SOURCE INFORMATION ->
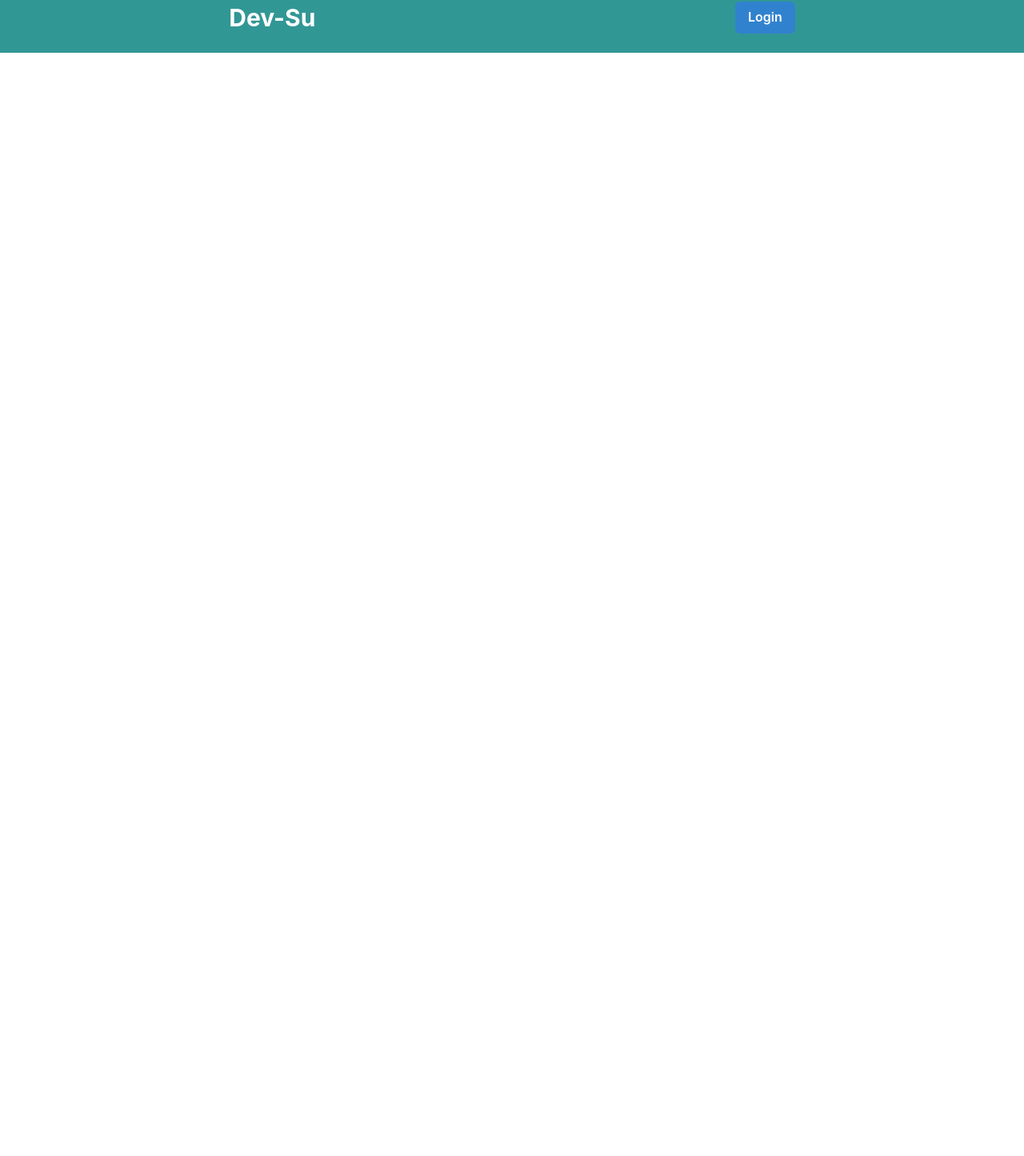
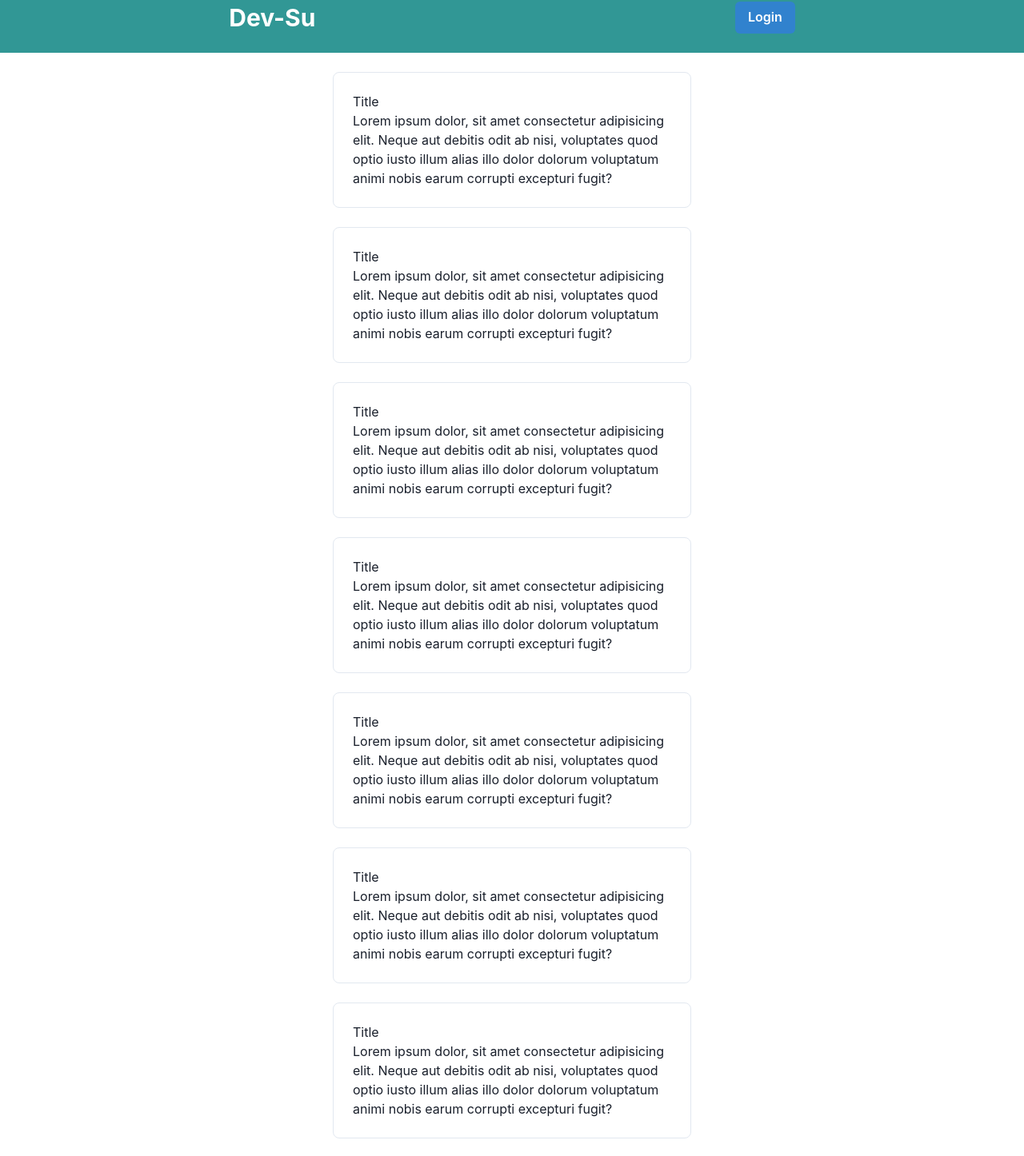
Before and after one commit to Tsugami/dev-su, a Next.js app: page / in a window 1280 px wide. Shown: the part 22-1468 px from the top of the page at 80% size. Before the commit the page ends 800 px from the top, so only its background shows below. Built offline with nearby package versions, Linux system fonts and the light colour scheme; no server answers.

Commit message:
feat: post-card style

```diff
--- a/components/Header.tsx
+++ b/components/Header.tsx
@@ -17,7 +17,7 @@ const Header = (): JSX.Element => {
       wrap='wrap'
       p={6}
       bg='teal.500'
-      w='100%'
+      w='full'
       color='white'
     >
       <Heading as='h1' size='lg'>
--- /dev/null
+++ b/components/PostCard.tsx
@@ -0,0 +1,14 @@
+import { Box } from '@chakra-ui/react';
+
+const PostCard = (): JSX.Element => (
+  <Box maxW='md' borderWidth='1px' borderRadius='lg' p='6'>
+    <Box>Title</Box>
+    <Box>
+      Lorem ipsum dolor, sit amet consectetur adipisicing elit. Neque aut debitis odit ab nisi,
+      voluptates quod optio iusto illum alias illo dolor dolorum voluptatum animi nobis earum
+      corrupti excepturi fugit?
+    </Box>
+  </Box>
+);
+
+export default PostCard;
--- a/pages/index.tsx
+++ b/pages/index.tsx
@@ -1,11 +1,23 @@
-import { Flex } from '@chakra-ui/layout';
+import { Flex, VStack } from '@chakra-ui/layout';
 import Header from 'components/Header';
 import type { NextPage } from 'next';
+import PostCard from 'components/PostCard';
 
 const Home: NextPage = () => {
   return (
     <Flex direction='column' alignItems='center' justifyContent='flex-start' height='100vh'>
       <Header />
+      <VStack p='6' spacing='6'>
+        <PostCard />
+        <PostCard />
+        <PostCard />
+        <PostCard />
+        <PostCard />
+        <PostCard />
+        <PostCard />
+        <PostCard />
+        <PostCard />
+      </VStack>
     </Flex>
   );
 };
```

---

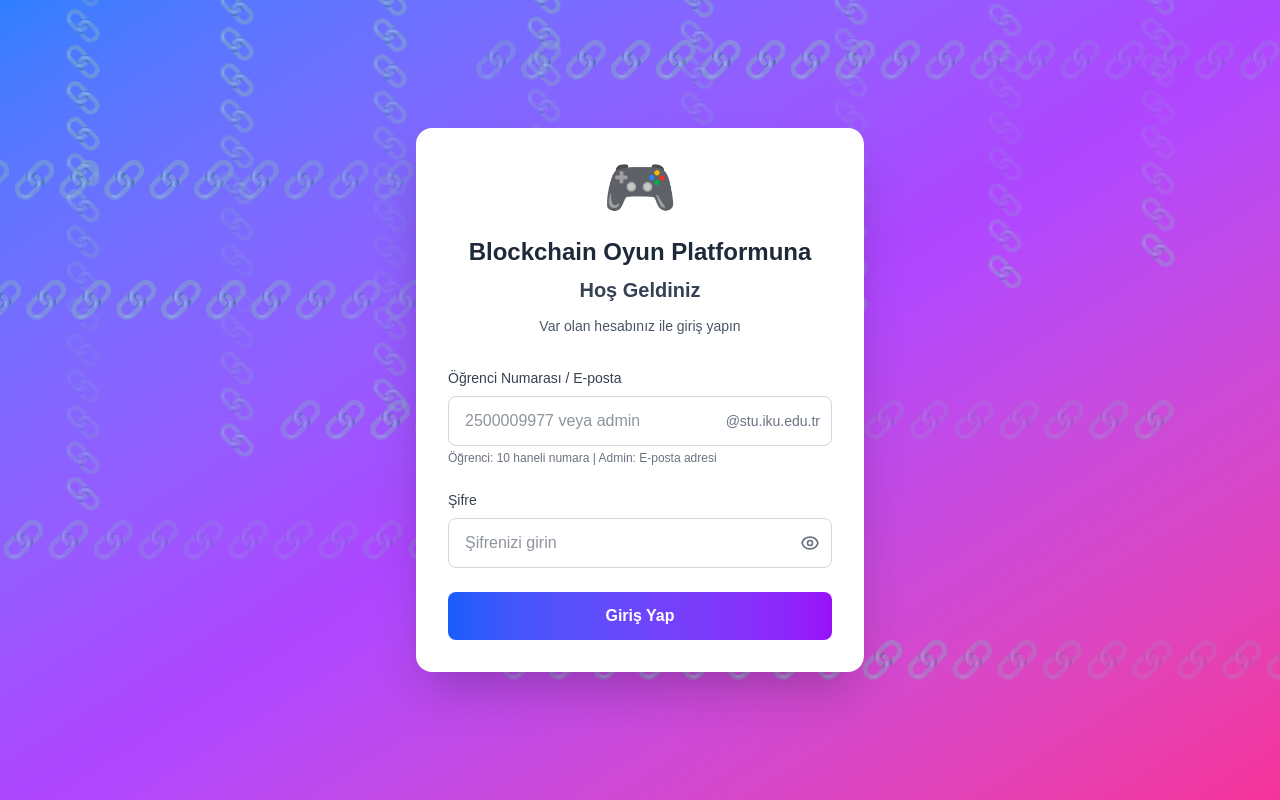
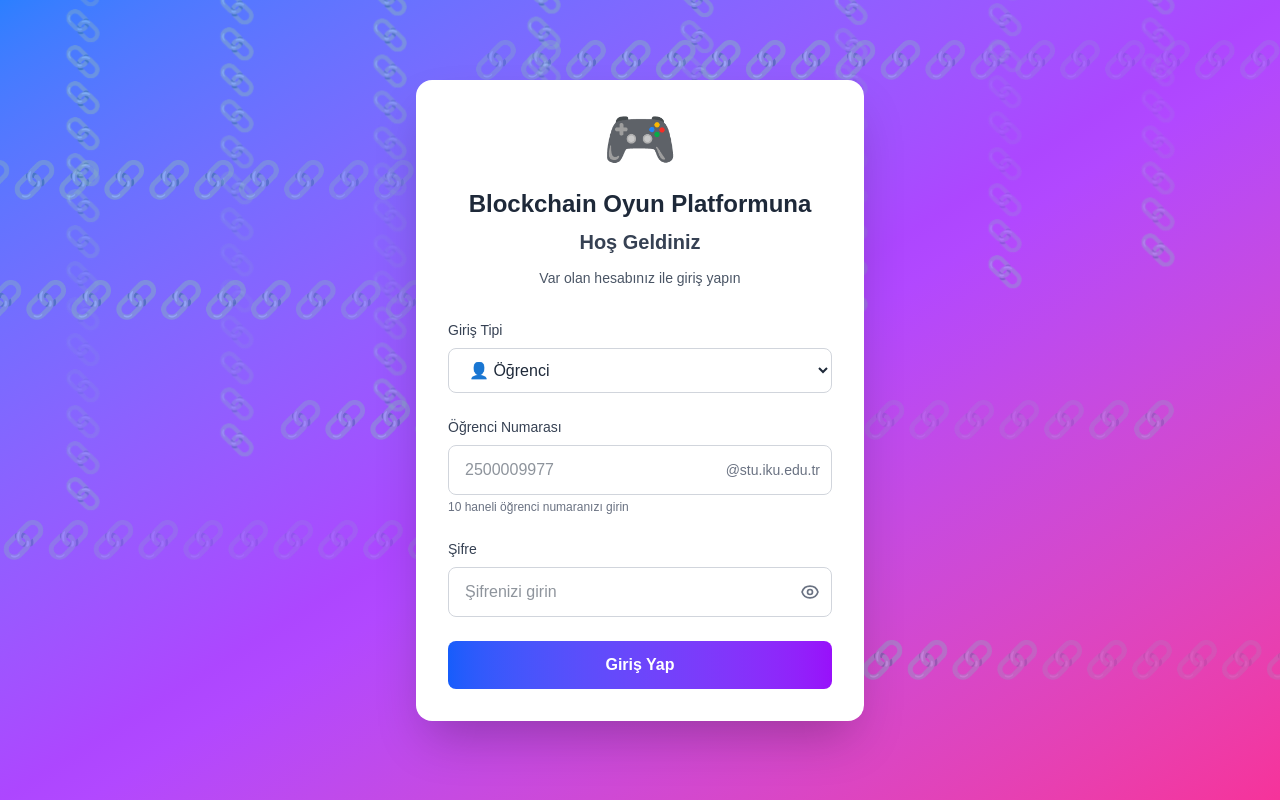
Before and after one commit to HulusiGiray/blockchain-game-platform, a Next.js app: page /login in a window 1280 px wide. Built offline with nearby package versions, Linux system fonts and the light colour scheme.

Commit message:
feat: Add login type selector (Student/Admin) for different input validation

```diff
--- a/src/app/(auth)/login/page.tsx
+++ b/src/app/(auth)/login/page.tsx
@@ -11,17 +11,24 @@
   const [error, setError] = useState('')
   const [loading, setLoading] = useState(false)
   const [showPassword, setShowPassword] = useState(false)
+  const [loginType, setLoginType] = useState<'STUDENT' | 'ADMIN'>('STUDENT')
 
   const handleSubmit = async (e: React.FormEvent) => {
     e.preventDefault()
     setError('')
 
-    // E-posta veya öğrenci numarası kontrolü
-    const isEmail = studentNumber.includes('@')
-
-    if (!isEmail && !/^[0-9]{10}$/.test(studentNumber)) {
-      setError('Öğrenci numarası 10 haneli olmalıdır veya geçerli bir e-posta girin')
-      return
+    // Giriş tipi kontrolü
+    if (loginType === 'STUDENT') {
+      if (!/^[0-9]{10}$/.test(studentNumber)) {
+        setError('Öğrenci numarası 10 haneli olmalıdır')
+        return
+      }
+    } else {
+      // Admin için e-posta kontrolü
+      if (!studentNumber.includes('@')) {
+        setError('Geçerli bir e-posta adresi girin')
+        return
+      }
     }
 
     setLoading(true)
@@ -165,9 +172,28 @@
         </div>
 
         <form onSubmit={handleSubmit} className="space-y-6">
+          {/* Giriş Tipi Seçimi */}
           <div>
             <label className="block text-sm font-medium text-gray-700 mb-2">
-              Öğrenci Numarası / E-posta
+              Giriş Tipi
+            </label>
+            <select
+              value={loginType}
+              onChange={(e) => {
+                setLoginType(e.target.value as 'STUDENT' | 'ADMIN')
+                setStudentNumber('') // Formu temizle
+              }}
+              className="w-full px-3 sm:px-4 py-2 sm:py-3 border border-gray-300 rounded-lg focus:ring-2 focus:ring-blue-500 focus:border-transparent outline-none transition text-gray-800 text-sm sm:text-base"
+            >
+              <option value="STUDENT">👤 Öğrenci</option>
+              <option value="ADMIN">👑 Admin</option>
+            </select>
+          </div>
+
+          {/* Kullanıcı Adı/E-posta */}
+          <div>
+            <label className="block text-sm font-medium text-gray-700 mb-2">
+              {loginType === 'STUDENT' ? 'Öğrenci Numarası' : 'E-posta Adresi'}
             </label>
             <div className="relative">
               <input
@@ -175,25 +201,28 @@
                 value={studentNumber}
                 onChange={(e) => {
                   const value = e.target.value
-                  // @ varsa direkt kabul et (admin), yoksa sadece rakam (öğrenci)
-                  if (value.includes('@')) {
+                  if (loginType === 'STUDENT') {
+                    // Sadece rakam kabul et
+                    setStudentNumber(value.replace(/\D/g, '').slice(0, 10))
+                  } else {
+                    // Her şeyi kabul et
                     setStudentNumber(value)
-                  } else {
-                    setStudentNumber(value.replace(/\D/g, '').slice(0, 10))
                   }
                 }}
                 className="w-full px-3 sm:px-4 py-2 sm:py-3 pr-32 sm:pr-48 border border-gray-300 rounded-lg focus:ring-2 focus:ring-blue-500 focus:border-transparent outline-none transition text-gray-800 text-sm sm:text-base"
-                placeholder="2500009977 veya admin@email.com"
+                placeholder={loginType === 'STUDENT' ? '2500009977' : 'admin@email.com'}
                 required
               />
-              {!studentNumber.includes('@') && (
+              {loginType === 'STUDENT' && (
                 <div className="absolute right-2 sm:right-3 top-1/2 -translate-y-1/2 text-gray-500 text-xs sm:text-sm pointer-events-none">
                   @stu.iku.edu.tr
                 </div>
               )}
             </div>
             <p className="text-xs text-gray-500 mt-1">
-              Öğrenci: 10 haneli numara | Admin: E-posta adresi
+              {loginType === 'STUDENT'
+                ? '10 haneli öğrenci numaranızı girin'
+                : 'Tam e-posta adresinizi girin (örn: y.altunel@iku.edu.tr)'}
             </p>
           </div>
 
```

TASK ITEM -> All lines of the entries containing the string "includes" must be shown in full.

TASK RESPONSE ->
-    const isEmail = studentNumber.includes('@')
+      if (!studentNumber.includes('@')) {
-                  if (value.includes('@')) {
-              {!studentNumber.includes('@') && (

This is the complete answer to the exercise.